The Gap, Emma Goidel’s world premiere play for Azuka Theatre, focuses on Lee, a theater practitioner constructing a performance piece about her older sister, Nicole. Nicole claims, with no irony or doubt, that she is an alien and has been since a watershed incident that occurred when Nicole was age five, and Lee was three – an episode Lee witnessed and both have blocked.
The Gap explores in various ways, theatrically via scenes from Lee’s embryonic play and in alleged real life via sequences with Lee and her family, what exactly happened on the evening of Nicole’s perceived transformation.
It’s an intriguing premise. But even though Goidel throws out a lot of red herrings, her play remains inert. No matter what is revealed or how strange, heartfelt, or significant it may seem, nothing catches fire or excites burning curiosity about the sisters’ experience. Or the sisters themselves.
There’s a payoff in the final two minutes, but it falls short. Goidel’s coda to The Gap becomes a last-ditch effort that in effect says, “Here’s what I’ve been getting at that I didn’t quite get at in my script for the actual play.”
The point Goidel is trying to make, involving trauma and PTSD, is an important one that rates exploring through dramatization. She and her character, Lee, are on to something. The problem is The Gap doesn’t express it within the boundaries of its text. At least not in any way that, in spite of the introductions of aliens, becomes provocative or generates intensity.
Goidel’s intentions are clear. What’s missing is a story and dialogue that work as absorbing metaphor and reveal her theme without being blatant or simplistic, two other traits that plague many new plays. Theater is about showing, not telling, so bald declaration of what’s happening doesn’t work.
Goidel has a voice, one that emerged strongly in a previous Azuka production, Local Girls. But this time, sequences seem extended beyond need. One passage, which seems to come from nowhere, involves the young actress helping Lee visualize her work walking away from the process. There are only so many ways to say, “I’m going,” “Please don’t,” But I am,” “But you can’t,” etc. without the byplay becoming tedious.
Director Rebecca Wright, whose productions usually spring to visceral life, cannot generate her usual magic with The Gap. The myriad conversations are quiet and controlled, even those in which Lee’s family are exposing secrets. Emotion is rare, and when it emerges, it seems contrived. The tone of Wright’s production adds to the dullness of the material and gives The Gap a feeling of stagnation.
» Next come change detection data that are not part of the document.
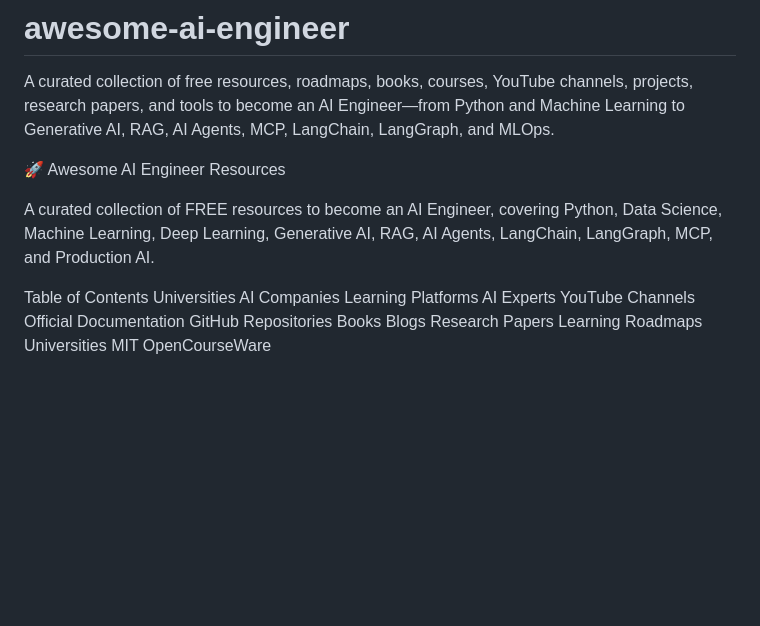
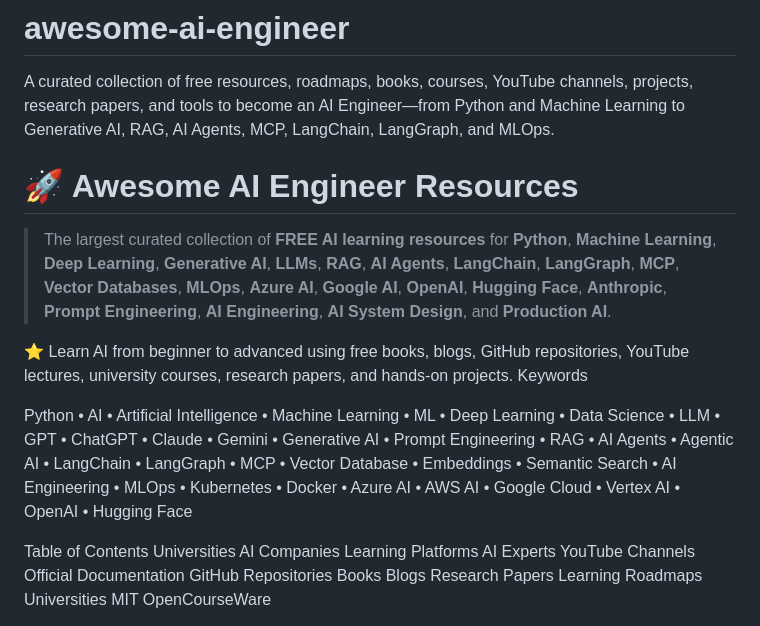
Before and after one commit to azam123/awesome-ai-engineer, a Markdown page: README.md, the part around the change. Drawn GitHub-style; blank space fills up the shorter version.

```diff
--- a/README.md
+++ b/README.md
@@ -1,9 +1,15 @@
 # awesome-ai-engineer
 A curated collection of free resources, roadmaps, books, courses, YouTube channels, projects, research papers, and tools to become an AI Engineer—from Python and Machine Learning to Generative AI, RAG, AI Agents, MCP, LangChain, LangGraph, and MLOps.
 
-🚀 Awesome AI Engineer Resources
+# 🚀 Awesome AI Engineer Resources
 
-A curated collection of FREE resources to become an AI Engineer, covering Python, Data Science, Machine Learning, Deep Learning, Generative AI, RAG, AI Agents, LangChain, LangGraph, MCP, and Production AI.
+> The largest curated collection of **FREE AI learning resources** for **Python**, **Machine Learning**, **Deep Learning**, **Generative AI**, **LLMs**, **RAG**, **AI Agents**, **LangChain**, **LangGraph**, **MCP**, **Vector Databases**, **MLOps**, **Azure AI**, **Google AI**, **OpenAI**, **Hugging Face**, **Anthropic**, **Prompt Engineering**, **AI Engineering**, **AI System Design**, and **Production AI**.
+
+⭐ Learn AI from beginner to advanced using free books, blogs, GitHub repositories, YouTube lectures, university courses, research papers, and hands-on projects.
+Keywords
+
+Python • AI • Artificial Intelligence • Machine Learning • ML • Deep Learning • Data Science • LLM • GPT • ChatGPT • Claude • Gemini • Generative AI • Prompt Engineering • RAG • AI Agents • Agentic AI • LangChain • LangGraph • MCP • Vector Database • Embeddings • Semantic Search • AI Engineering • MLOps • Kubernetes • Docker • Azure AI • AWS AI • Google Cloud • Vertex AI • OpenAI • Hugging Face
+
 
 Table of Contents
 Universities
```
The restrained nature of the production seems to extend to the acting. No one, not even an ominous alien, has the chance to soar. Maggie Johnson makes Lee seem enclosed by her tortured quest to know what influenced her sister and her equally tortured conclusions when memories come to light. Johnson’s portrayal is plausible for the character, but it seems to rob her of animation and prevent the enlisting of sympathy for her or the hidden truths she tries to discover and unravel.
Alice Yorke’s Nicole has more reason to build a shell and stay within it. Her secretive withholding and reluctance to revisit her past make more sense in Yorke’s matter-of-fact performance.
Geneviève Perrier creates some sparks as Lee and Nicole’s mother, a woman who is having a better time in life than either of her daughters. Ciera Gardner does well as the protégé helping Lee realize her performance piece. Jaime Maseda provides some fun as the everyday kind of guy to whom Nicole is married. He and Perrier enjoy their moments as aliens.
Jillian Keys dresses Lee, Nicole, and their family in a plain style that denotes how basic they are. Michael Kiley’s sound design underscores the more ominous part of Goidel’s text. Apollo Mark Weaver’s set is minimal but versatile. Masha Tsimring’s lighting enhances sequences in which mood or eeriness is warranted.
The Gap needs to be refined so what is promising in the piece, a good theme with a potentially interesting conclusion, can be brought to light.
Running Time: 90 minutes, with no intermission.
The Gap plays through November 19, 2017 at Azuka Theatre, performing at The Louis Bluver Theatre at The Drake — 302 South Hicks Street, in Philadelphia, PA. For tickets, call the box office at (215) 563-1100, or purchase them online.